Code change snippets:
====================

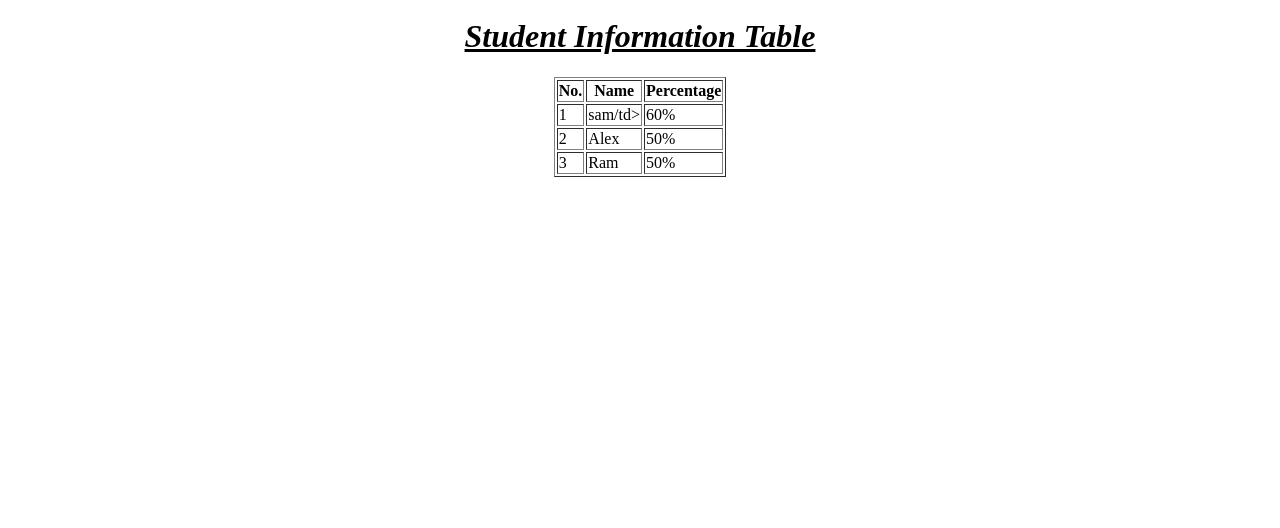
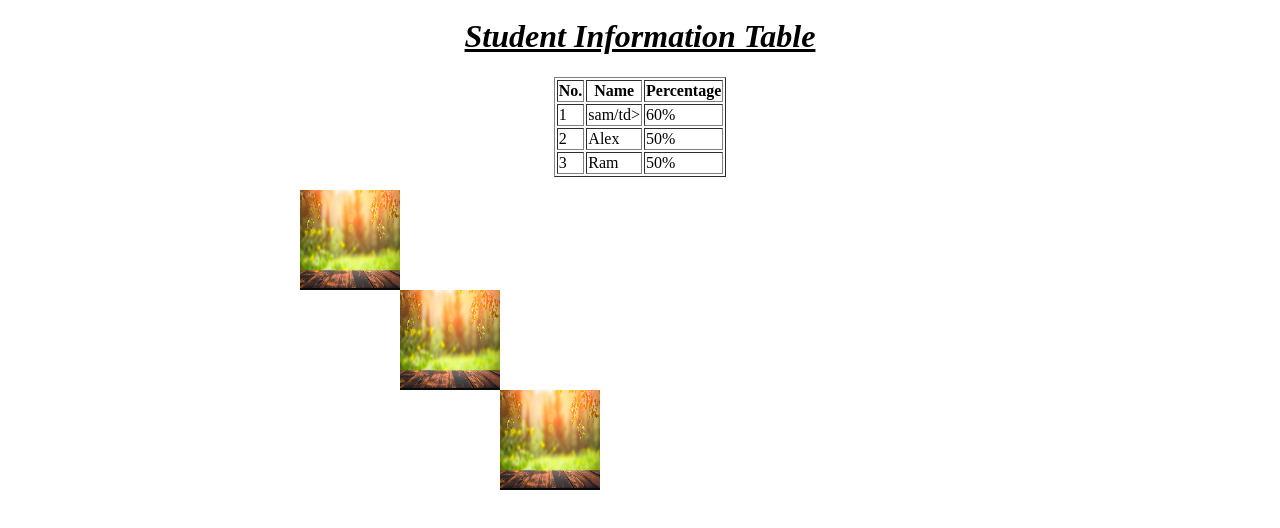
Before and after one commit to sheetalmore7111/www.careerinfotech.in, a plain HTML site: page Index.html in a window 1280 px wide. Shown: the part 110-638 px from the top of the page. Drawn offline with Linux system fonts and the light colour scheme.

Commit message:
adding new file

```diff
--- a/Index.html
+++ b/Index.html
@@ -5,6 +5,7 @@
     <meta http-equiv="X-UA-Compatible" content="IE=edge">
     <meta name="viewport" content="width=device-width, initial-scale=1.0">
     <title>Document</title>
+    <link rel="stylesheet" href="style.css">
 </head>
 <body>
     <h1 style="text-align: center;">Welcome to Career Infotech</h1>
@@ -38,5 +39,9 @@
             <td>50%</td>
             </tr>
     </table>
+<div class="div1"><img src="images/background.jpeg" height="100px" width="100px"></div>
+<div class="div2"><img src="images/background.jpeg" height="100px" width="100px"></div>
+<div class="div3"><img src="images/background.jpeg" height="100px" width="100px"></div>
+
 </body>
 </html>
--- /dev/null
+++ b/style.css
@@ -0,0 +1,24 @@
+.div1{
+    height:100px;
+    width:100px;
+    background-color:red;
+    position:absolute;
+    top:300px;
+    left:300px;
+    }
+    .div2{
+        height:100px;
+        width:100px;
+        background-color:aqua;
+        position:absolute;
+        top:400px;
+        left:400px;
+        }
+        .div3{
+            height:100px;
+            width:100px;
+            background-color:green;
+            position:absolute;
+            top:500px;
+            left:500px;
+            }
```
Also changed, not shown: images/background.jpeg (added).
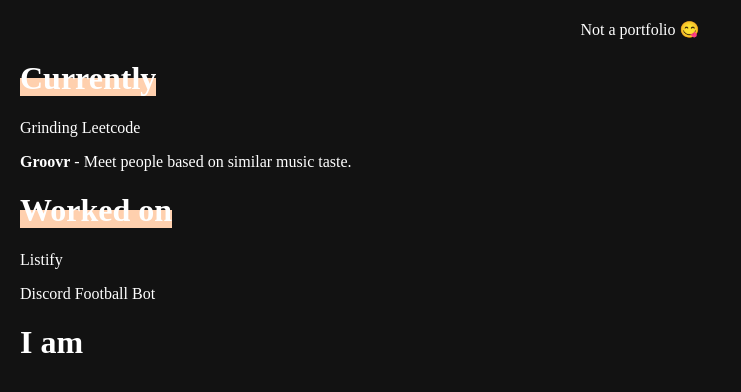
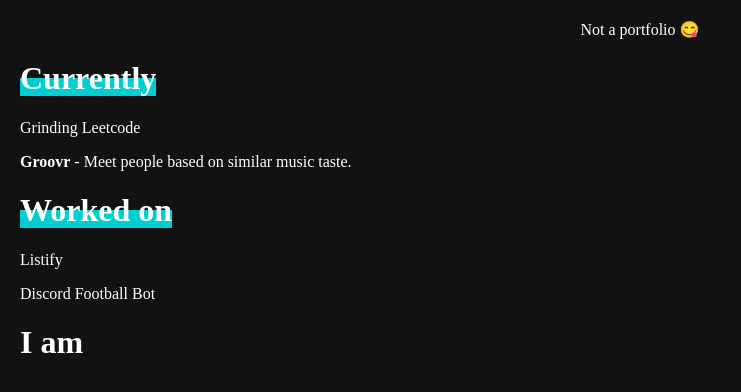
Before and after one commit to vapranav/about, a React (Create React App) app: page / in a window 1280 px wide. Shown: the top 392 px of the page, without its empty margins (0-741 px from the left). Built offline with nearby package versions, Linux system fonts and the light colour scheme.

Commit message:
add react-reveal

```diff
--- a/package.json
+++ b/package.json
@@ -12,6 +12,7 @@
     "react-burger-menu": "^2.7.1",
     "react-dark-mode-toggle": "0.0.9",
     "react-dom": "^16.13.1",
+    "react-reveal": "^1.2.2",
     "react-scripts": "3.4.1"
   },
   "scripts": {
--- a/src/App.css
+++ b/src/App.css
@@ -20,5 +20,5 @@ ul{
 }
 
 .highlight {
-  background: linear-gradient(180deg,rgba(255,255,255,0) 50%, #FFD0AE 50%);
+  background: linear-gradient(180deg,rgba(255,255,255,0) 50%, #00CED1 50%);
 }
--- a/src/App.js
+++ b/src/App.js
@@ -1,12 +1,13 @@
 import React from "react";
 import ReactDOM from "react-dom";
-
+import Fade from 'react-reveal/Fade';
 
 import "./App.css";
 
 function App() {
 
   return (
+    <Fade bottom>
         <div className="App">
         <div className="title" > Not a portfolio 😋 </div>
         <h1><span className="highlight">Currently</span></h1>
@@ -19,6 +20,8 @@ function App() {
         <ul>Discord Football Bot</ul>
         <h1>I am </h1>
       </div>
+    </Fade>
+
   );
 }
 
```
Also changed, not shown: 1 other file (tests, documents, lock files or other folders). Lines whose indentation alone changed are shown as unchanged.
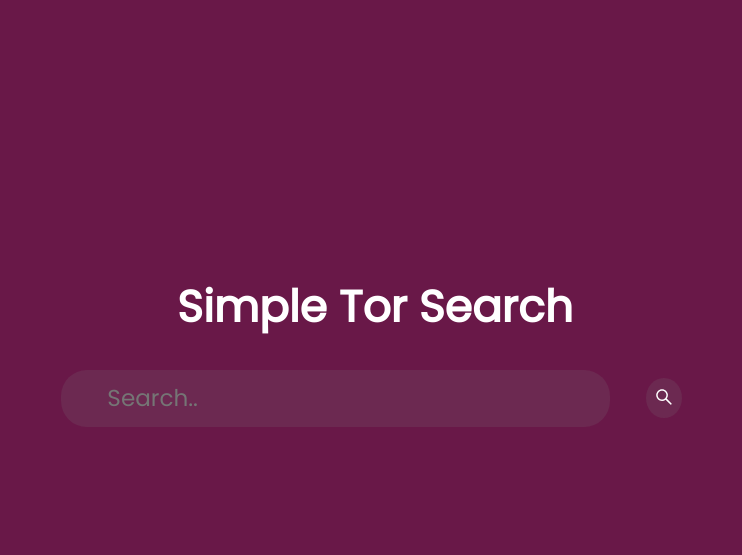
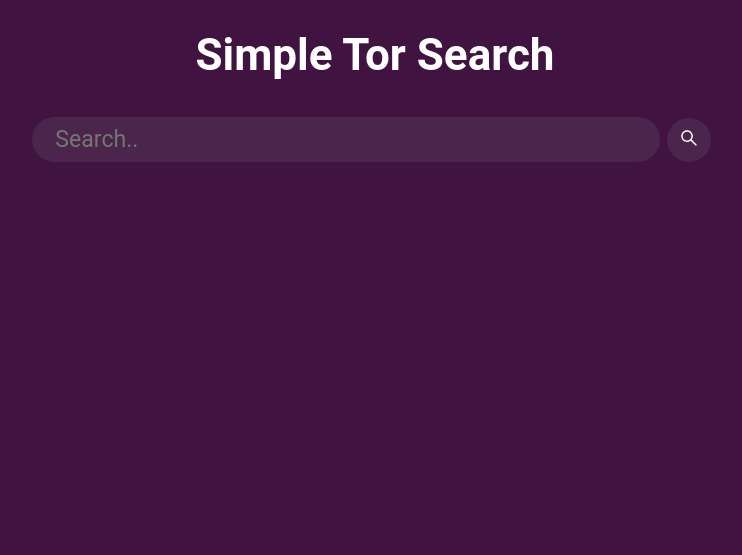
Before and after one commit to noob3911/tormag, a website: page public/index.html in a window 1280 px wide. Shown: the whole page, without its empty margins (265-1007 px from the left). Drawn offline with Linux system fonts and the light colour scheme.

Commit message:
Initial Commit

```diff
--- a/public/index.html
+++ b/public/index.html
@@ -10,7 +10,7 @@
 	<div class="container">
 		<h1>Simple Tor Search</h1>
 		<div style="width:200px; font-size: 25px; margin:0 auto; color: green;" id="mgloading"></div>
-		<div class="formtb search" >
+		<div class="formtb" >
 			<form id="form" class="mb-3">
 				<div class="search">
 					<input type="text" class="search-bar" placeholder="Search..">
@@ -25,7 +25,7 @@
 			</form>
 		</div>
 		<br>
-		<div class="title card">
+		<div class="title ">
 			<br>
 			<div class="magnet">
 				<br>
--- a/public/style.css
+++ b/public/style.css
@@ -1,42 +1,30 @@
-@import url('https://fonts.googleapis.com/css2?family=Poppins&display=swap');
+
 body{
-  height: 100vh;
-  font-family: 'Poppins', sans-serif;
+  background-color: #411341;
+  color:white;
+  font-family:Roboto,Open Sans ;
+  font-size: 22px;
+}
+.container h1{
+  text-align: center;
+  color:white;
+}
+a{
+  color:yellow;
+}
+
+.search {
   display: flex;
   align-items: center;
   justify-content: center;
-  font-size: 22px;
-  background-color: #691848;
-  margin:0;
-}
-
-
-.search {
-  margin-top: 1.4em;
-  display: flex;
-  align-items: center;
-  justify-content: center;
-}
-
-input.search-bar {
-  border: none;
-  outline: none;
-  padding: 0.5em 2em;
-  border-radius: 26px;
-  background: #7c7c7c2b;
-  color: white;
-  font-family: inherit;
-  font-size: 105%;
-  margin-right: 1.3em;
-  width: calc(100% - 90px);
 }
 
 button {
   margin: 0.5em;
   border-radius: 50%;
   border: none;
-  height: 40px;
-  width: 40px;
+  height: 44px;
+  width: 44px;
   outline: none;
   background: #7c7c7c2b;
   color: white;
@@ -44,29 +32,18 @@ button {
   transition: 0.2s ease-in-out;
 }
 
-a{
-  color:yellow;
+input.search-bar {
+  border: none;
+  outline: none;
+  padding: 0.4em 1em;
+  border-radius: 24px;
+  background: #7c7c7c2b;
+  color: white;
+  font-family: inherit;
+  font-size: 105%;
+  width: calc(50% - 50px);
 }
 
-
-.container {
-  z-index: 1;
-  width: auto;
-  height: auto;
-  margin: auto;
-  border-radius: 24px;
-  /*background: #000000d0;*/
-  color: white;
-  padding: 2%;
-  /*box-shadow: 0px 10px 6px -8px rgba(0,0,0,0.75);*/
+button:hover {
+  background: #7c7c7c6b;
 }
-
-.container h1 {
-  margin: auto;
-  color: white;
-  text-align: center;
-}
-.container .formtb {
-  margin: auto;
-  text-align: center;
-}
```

====================

Assignment
Your task is to return the lines above, from the first one up to and including the line containing "Also changed, not shown: images/background.jpeg", minus any pictures.

Final answer
Before and after one commit to sheetalmore7111/www.careerinfotech.in, a plain HTML site: page Index.html in a window 1280 px wide. Shown: the part 110-638 px from the top of the page. Drawn offline with Linux system fonts and the light colour scheme.

Commit message:
adding new file

```diff
--- a/Index.html
+++ b/Index.html
@@ -5,6 +5,7 @@
     <meta http-equiv="X-UA-Compatible" content="IE=edge">
     <meta name="viewport" content="width=device-width, initial-scale=1.0">
     <title>Document</title>
+    <link rel="stylesheet" href="style.css">
 </head>
 <body>
     <h1 style="text-align: center;">Welcome to Career Infotech</h1>
@@ -38,5 +39,9 @@
             <td>50%</td>
             </tr>
     </table>
+<div class="div1"><img src="images/background.jpeg" height="100px" width="100px"></div>
+<div class="div2"><img src="images/background.jpeg" height="100px" width="100px"></div>
+<div class="div3"><img src="images/background.jpeg" height="100px" width="100px"></div>
+
 </body>
 </html>
--- /dev/null
+++ b/style.css
@@ -0,0 +1,24 @@
+.div1{
+    height:100px;
+    width:100px;
+    background-color:red;
+    position:absolute;
+    top:300px;
+    left:300px;
+    }
+    .div2{
+        height:100px;
+        width:100px;
+        background-color:aqua;
+        position:absolute;
+        top:400px;
+        left:400px;
+        }
+        .div3{
+            height:100px;
+            width:100px;
+            background-color:green;
+            position:absolute;
+            top:500px;
+            left:500px;
+            }
```
Also changed, not shown: images/background.jpeg (added).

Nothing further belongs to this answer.